* **REQUIRED ACTION**
Would you filter these records and copy every line that has the word "collisions"?

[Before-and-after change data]

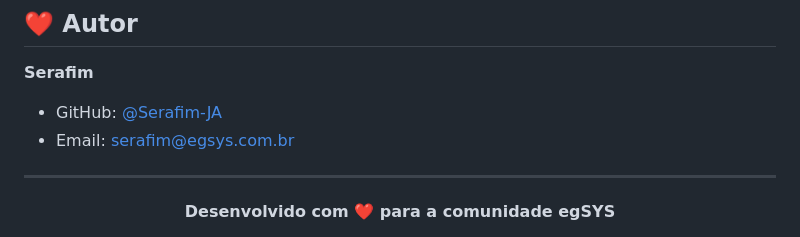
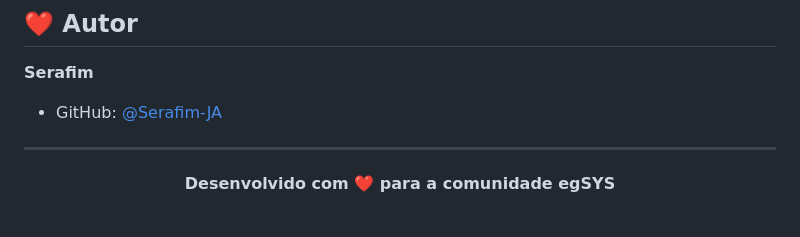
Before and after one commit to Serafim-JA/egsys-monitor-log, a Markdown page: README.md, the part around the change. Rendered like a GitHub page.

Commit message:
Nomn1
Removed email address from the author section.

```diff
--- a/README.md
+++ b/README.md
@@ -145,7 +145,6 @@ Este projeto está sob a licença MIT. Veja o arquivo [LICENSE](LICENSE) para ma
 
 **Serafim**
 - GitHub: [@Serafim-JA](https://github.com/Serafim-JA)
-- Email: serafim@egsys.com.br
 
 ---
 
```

---

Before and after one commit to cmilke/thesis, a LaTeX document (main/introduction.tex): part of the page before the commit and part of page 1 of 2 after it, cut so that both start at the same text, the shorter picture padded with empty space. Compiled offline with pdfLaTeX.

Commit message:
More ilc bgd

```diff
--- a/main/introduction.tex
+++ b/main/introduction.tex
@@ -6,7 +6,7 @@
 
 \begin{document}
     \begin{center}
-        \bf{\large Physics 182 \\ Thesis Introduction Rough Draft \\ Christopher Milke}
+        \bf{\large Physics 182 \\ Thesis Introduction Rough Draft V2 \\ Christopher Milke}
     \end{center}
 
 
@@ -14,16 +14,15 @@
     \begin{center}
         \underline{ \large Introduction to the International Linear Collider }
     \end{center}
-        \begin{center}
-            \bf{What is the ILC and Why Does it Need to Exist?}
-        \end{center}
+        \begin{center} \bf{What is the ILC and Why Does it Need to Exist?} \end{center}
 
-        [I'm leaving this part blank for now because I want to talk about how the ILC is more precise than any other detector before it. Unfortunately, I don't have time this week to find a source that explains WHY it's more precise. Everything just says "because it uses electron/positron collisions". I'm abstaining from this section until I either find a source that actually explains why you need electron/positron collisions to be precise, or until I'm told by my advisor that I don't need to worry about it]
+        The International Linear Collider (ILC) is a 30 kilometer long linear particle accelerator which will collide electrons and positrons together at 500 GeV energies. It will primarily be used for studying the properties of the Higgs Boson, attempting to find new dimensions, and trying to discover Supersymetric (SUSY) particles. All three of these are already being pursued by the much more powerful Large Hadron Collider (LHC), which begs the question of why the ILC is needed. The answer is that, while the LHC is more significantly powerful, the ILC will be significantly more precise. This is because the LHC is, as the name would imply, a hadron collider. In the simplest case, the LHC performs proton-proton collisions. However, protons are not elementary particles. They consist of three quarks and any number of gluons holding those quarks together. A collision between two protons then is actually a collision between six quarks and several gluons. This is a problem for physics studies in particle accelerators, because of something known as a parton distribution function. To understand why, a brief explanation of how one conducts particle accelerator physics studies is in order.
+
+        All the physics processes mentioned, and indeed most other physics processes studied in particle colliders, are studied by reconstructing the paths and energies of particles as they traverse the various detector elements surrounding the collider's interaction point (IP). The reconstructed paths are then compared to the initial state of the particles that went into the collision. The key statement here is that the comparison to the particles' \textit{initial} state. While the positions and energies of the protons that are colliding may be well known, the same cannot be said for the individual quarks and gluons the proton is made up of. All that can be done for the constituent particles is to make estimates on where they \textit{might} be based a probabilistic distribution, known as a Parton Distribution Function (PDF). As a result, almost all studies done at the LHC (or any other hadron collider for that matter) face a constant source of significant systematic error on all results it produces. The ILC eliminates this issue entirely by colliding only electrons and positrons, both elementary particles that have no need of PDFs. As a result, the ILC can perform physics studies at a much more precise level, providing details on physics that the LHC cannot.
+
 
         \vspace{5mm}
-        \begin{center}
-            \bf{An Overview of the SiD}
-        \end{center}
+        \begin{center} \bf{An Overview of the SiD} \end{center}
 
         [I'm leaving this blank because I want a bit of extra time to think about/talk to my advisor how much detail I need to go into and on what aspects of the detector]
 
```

* **RESPONSE TO THIS TASK**
-        [I'm leaving this part blank for now because I want to talk about how the ILC is more precise than any other detector before it. Unfortunately, I don't have time this week to find a source that explains WHY it's more precise. Everything just says "because it uses electron/positron collisions". I'm abstaining from this section until I either find a source that actually explains why you need electron/positron collisions to be precise, or until I'm told by my advisor that I don't need to worry about it]
+        The International Linear Collider (ILC) is a 30 kilometer long linear particle accelerator which will collide electrons and positrons together at 500 GeV energies. It will primarily be used for studying the properties of the Higgs Boson, attempting to find new dimensions, and trying to discover Supersymetric (SUSY) particles. All three of these are already being pursued by the much more powerful Large Hadron Collider (LHC), which begs the question of why the ILC is needed. The answer is that, while the LHC is more significantly powerful, the ILC will be significantly more precise. This is because the LHC is, as the name would imply, a hadron collider. In the simplest case, the LHC performs proton-proton collisions. However, protons are not elementary particles. They consist of three quarks and any number of gluons holding those quarks together. A collision between two protons then is actually a collision between six quarks and several gluons. This is a problem for physics studies in particle accelerators, because of something known as a parton distribution function. To understand why, a brief explanation of how one conducts particle accelerator physics studies is in order.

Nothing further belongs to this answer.